I've only seen "Baby Driver" once. I intend to see it in theaters at least one more time while I still have the chance, because the movie is as much an audio journey as it is a visual journey that I really feel like I need the big sound to appreciate it. In the mean time, I've been rewatching the trailer a shit ton, cause seriously, this movie is good and I want to relive it as much as possible.
I will admit this next part was pointed out to me by my (first time and new, but hopefully not last) movie partner. In "Baby Driver," Baby wears sunglasses and they're a metaphor about his attempts to shield himself from the violence that surrounds him in his pursuit of crime. About halfway through the movie one of the main antagonists, Bats, slaps the glasses off of Baby's face. Comically, Baby just fishes out another pair of glasses and puts them on. Fast forward quite a few scenes where a bunch of shit goes down and Baby is being dragged into the dark reality of the life that he is leading. The transition is slow at first, and during this time, Baby is still a bit innocent. His sunglasses are half broken, with one lens in and one lens missing and he still has some innocence to him. By the time his sunglasses are completely missing though? He's completely immersed in the world of sin he's found himself in and there's nothing there to shield him from it.

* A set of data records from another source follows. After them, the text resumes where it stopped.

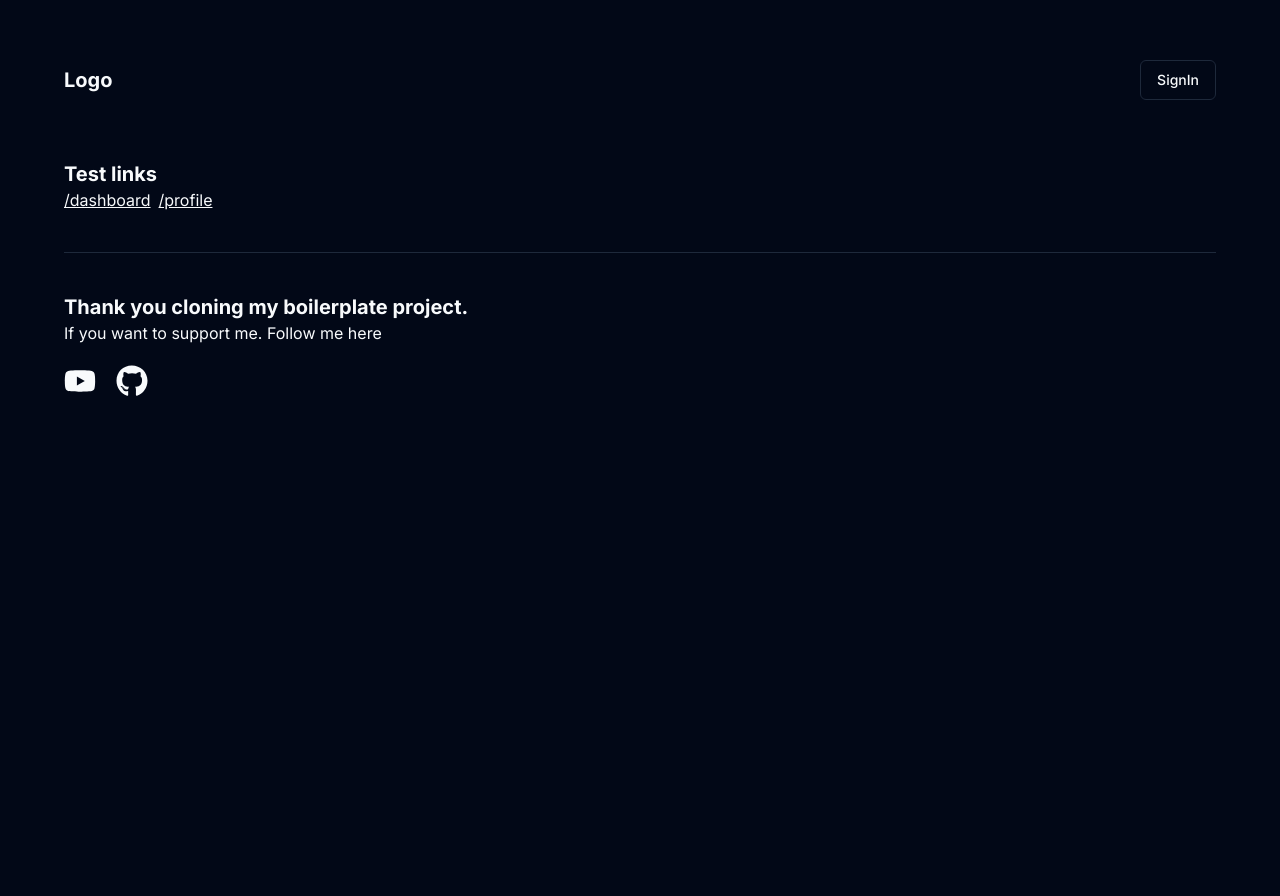
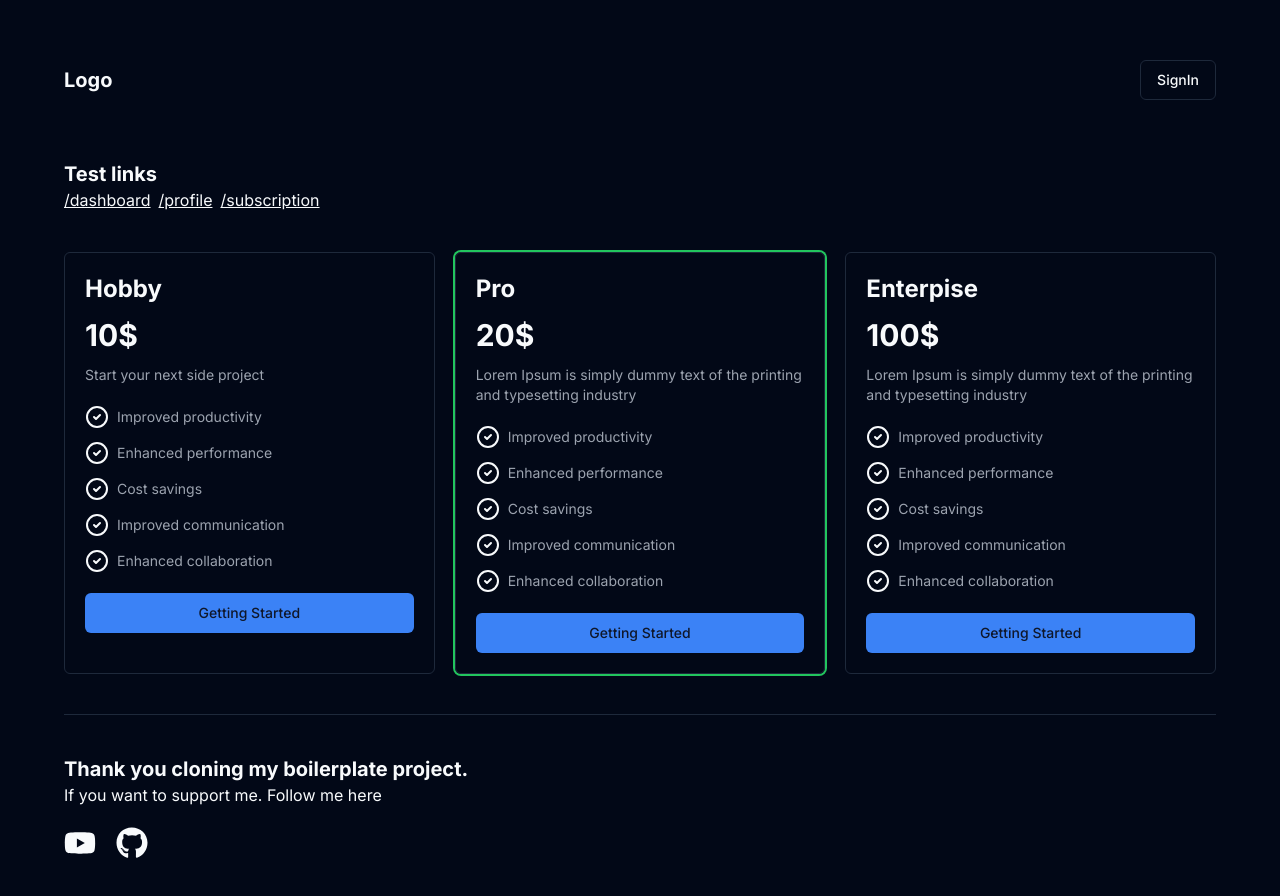
Before and after one commit to sokhenguchiha/next-supabase-boilerplate, a Next.js app: page / in a window 1280 px wide. Shown: the top 896 px of the page. Before the commit the page ends 800 px from the top, so only its background shows below. Built offline with nearby package versions, Linux system fonts and the light colour scheme; no server answers.

Commit message:
feat: subscription components

```diff
--- a/app/page.tsx
+++ b/app/page.tsx
@@ -1,3 +1,4 @@
+import Price from "@/components/subscription/price";
 import { Button } from "@/components/ui/button";
 import Link from "next/link";
 import React from "react";
@@ -16,8 +17,12 @@ export default function page() {
 					<Link href="/profile" className=" underline">
 						/profile
 					</Link>
+					<Link href="/subscription" className=" underline">
+						/subscription
+					</Link>
 				</div>
 			</div>
+			<Price />
 			<div className=" border-t pt-10">
 				<h1 className="text-xl font-bold">
 					Thank you cloning my boilerplate project.
--- /dev/null
+++ b/app/subscription/page.tsx
@@ -0,0 +1,5 @@
+import React from "react";
+
+export default function page() {
+	return <div>page</div>;
+}
--- /dev/null
+++ b/components/subscription/price.tsx
@@ -0,0 +1,94 @@
+import { CheckCircle2 } from "lucide-react";
+import React from "react";
+import { Button } from "../ui/button";
+import { cn } from "@/lib/utils";
+
+export default function Price() {
+	const prices = [
+		{
+			title: "Hobby",
+			description: "Start your next side project",
+			benefits: [
+				"Improved productivity",
+				"Enhanced performance",
+				"Cost savings",
+				"Improved communication",
+				"Enhanced collaboration",
+			],
+			amount: 10,
+		},
+		{
+			title: "Pro",
+			description:
+				"Lorem Ipsum is simply dummy text of the printing and typesetting industry",
+			benefits: [
+				"Improved productivity",
+				"Enhanced performance",
+				"Cost savings",
+				"Improved communication",
+				"Enhanced collaboration",
+			],
+			amount: 20,
+		},
+		{
+			title: "Enterpise",
+			description:
+				"Lorem Ipsum is simply dummy text of the printing and typesetting industry",
+			benefits: [
+				"Improved productivity",
+				"Enhanced performance",
+				"Cost savings",
+				"Improved communication",
+				"Enhanced collaboration",
+			],
+			amount: 100,
+		},
+	];
+
+	return (
+		<div>
+			<div className=" grid grid-cols-1 md:grid-cols-3 gap-5">
+				{prices.map((price, index) => {
+					const isPopular = index === 1;
+
+					return (
+						<div
+							key={index}
+							className={cn(" border rounded-md p-5 space-y-5", {
+								"ring-2 ring-green-500": isPopular,
+							})}
+						>
+							<div className="space-y-3">
+								<h1 className="text-2xl font-bold">
+									{price.title}
+								</h1>
+								<h1 className="text-3xl font-bold">
+									{price.amount}$
+								</h1>
+								<p className="text-sm text-gray-400">
+									{price.description}
+								</p>
+							</div>
+							<div className="space-y-3">
+								{price.benefits.map((benefit, index) => {
+									return (
+										<div
+											key={index}
+											className="flex items-center gap-2"
+										>
+											<CheckCircle2 />
+											<h1 className="text-sm text-gray-400">
+												{benefit}
+											</h1>
+										</div>
+									);
+								})}
+							</div>
+							<Button className="w-full">Getting Started</Button>
+						</div>
+					);
+				})}
+			</div>
+		</div>
+	);
+}
```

Great symbolism. If I have to admit, I probably wouldn't have caught it until my fourth or fifth viewing (if ever).
Have I ever stated how much I love this movie? I watched it for the first time in a few years (for movies I really like, I like to take long breathers in between so it's like I'm watching them for the first time again). My only quibble is that there are two scenes of intense gore that I think it could have done without, but other than that, this movie is amazing. All of the actors are on point. The composition on the majority of the shots are amazing. The slow build up of pace, the characters acting with clear and deliberate motivation, the creative chase scenes. This is a good, good movie. After seeing Baby Driver and having the sunglasses metaphor pointed out to me, I noticed something in Drive that I didn't notice before. Here goes.
The Driver's scorpion logoed, white sports jacket. Between you and me, I think sports jackets are about as far from macho as you can get. When I think of manly jackets, I think of leather, denim, western dusters, etc. Now that I think about it, I think the sports jacket fits perfectly. Here's why.
The Driver is pretty quiet. He doesn't say a lot, but he doesn't come across as a tough man with no name character who doesn't say much (say Eastwood in Fistful of Dollars), but more like a guy with some edge but is still a bit soft cause he's a guy who hasn't really developed it yet. The jacket fits him perfectly. The scorpion logo? Bit of edge. Sports jacket? Stylish but not really edgy and it doesn't do much to protect you from the elements, let alone anything else. It's a good fit for the character. Much like sunglasses on a kid getaway driver from another film.
Here's the new thing I noticed. The first time we see him kill a man, he's wearing that jacket. Again with his second. The more The Driver tries to resolve the dilemma he's in, the more violent he becomes. The more violent he becomes, the more filthy his jacket gets. By the end of the movie, it is caked in blood and filth and sin and while it's the same jacket, it's something completely different. Likewise, The Driver, while still the same guy, is definitely not the person we saw in the beginning.
Clothing as metaphor. Film makers are smart.